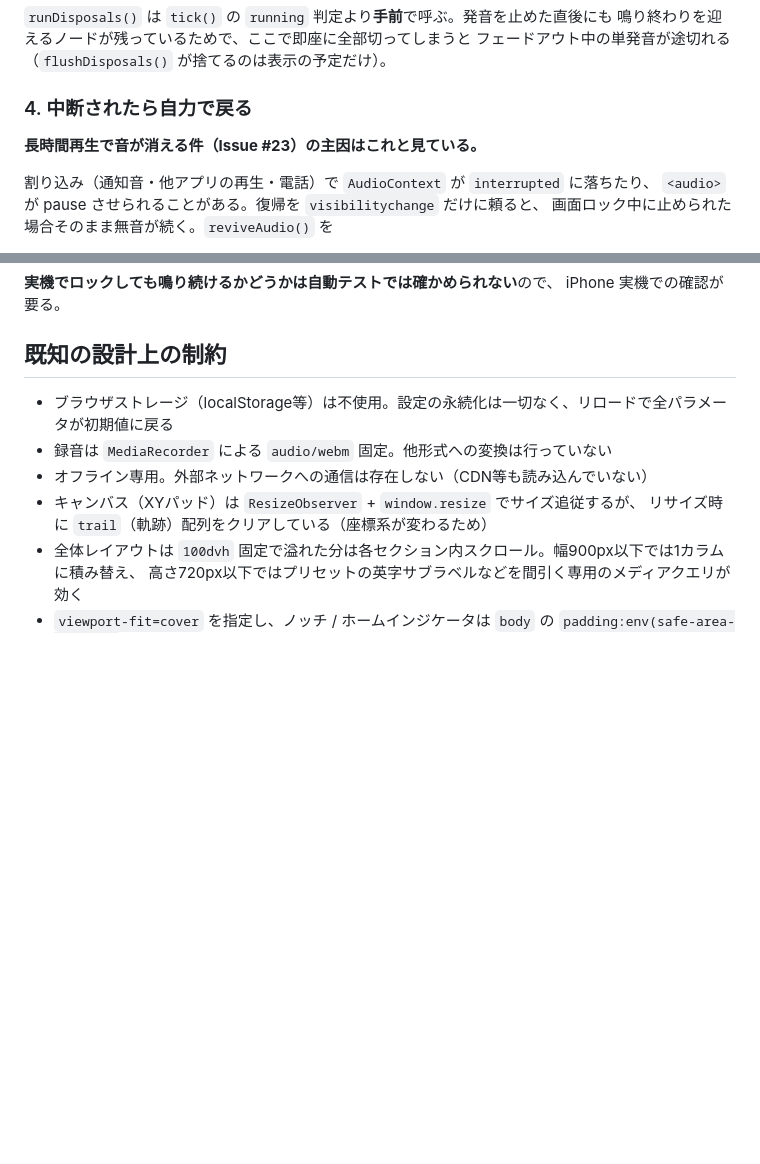
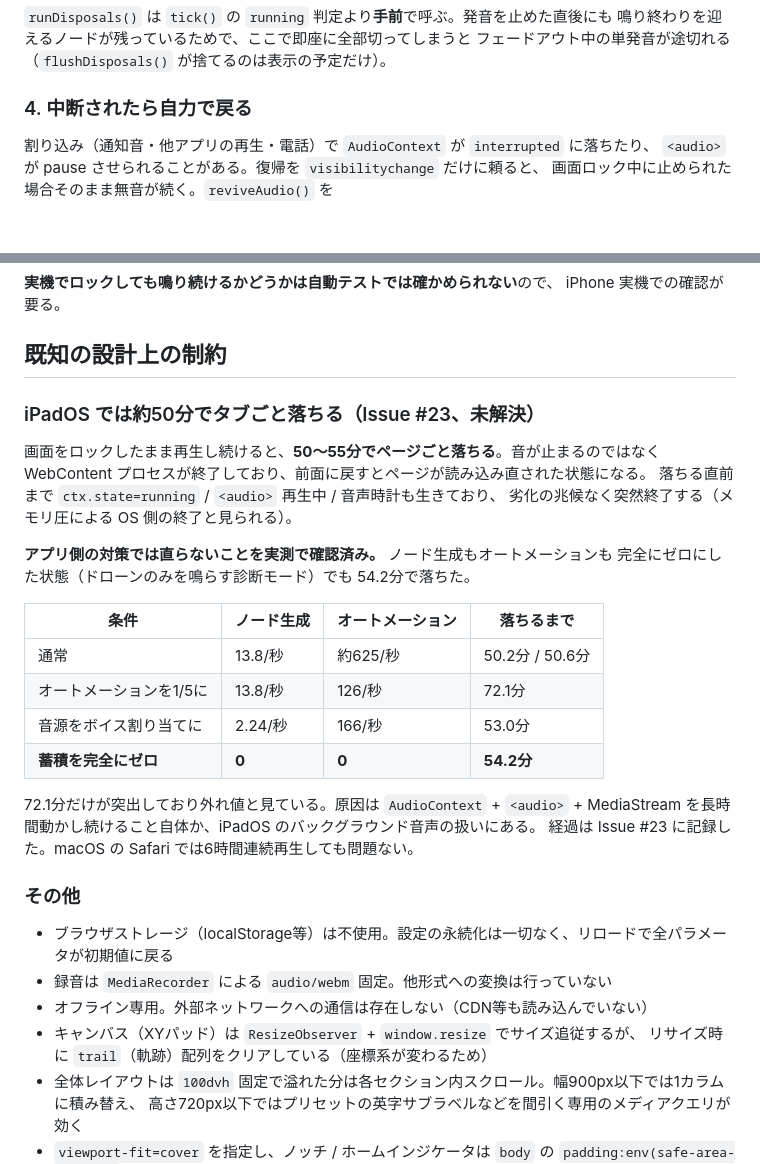
Before and after one commit to mrmt/elevator-one, a Markdown page: docs/ARCHITECTURE.md, 2 parts joined by grey strips. Drawn GitHub-style; blank space fills up the shorter version.

```diff
--- a/docs/ARCHITECTURE.md
+++ b/docs/ARCHITECTURE.md
@@ -265,8 +265,6 @@ mood が変わるたびに `updateMediaMetadata()` で差し替えている（Is
 
 ### 4. 中断されたら自力で戻る
 
-**長時間再生で音が消える件（Issue #23）の主因はこれと見ている。**
-
 割り込み（通知音・他アプリの再生・電話）で `AudioContext` が `interrupted` に落ちたり、
 `<audio>` が pause させられることがある。復帰を `visibilitychange` だけに頼ると、
 画面ロック中に止められた場合そのまま無音が続く。`reviveAudio()` を
@@ -297,6 +295,29 @@ iPhone 実機での確認が要る。
 
 ## 既知の設計上の制約
 
+### iPadOS では約50分でタブごと落ちる（Issue #23、未解決）
+
+画面をロックしたまま再生し続けると、**50〜55分でページごと落ちる**。音が止まるのではなく
+WebContent プロセスが終了しており、前面に戻すとページが読み込み直された状態になる。
+落ちる直前まで `ctx.state=running` / `<audio>` 再生中 / 音声時計も生きており、
+劣化の兆候なく突然終了する（メモリ圧による OS 側の終了と見られる）。
+
+**アプリ側の対策では直らないことを実測で確認済み。** ノード生成もオートメーションも
+完全にゼロにした状態（ドローンのみを鳴らす診断モード）でも 54.2分で落ちた。
+
+| 条件 | ノード生成 | オートメーション | 落ちるまで |
+| --- | --- | --- | --- |
+| 通常 | 13.8/秒 | 約625/秒 | 50.2分 / 50.6分 |
+| オートメーションを1/5に | 13.8/秒 | 126/秒 | 72.1分 |
+| 音源をボイス割り当てに | 2.24/秒 | 166/秒 | 53.0分 |
+| **蓄積を完全にゼロ** | **0** | **0** | **54.2分** |
+
+72.1分だけが突出しており外れ値と見ている。原因は `AudioContext` + `<audio>` +
+MediaStream を長時間動かし続けること自体か、iPadOS のバックグラウンド音声の扱いにある。
+経過は Issue #23 に記録した。macOS の Safari では6時間連続再生しても問題ない。
+
+### その他
+
 - ブラウザストレージ（localStorage等）は不使用。設定の永続化は一切なく、リロードで全パラメータが初期値に戻る
 - 録音は `MediaRecorder` による `audio/webm` 固定。他形式への変換は行っていない
 - オフライン専用。外部ネットワークへの通信は存在しない（CDN等も読み込んでいない）
```
Also changed, not shown: CHANGELOG.md (+8 -6 lines), README.md (+2 -0 lines).
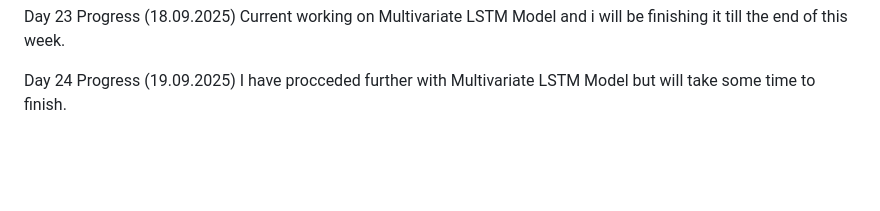
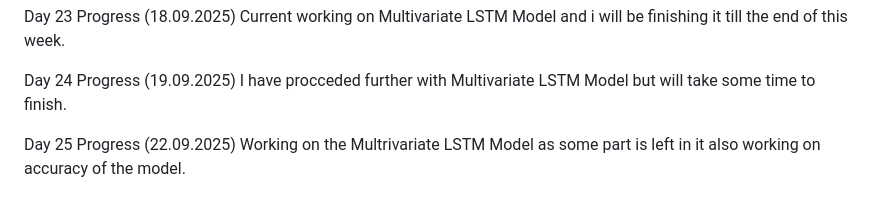
Before and after one commit to mentor-pranaya/-Dynamic-Player-Transfer-Value-Prediction-using-AI-and-Multi-source-Data-, a Markdown page: Progress.md, the part around the change. Drawn GitHub-style; blank space fills up the shorter version.

```diff
--- a/Progress.md
+++ b/Progress.md
@@ -135,3 +135,7 @@ Current working on Multivariate LSTM Model and i will be finishing it till the e
 
 Day 24 Progress (19.09.2025)
 I have procceded further with Multivariate LSTM Model but will take some time to finish.
+
+
+Day 25 Progress (22.09.2025)
+Working on the Multrivariate LSTM Model as some part is left in it also working on accuracy of the model.
```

---*---

Work instructions:
Only lines containing the string "Model" belong in the answer; find them in the data above and copy them.

Task answer:
@@ -135,3 +135,7 @@ Current working on Multivariate LSTM Model and i will be finishing it till the e
 I have procceded further with Multivariate LSTM Model but will take some time to finish.
+Working on the Multrivariate LSTM Model as some part is left in it also working on accuracy of the model.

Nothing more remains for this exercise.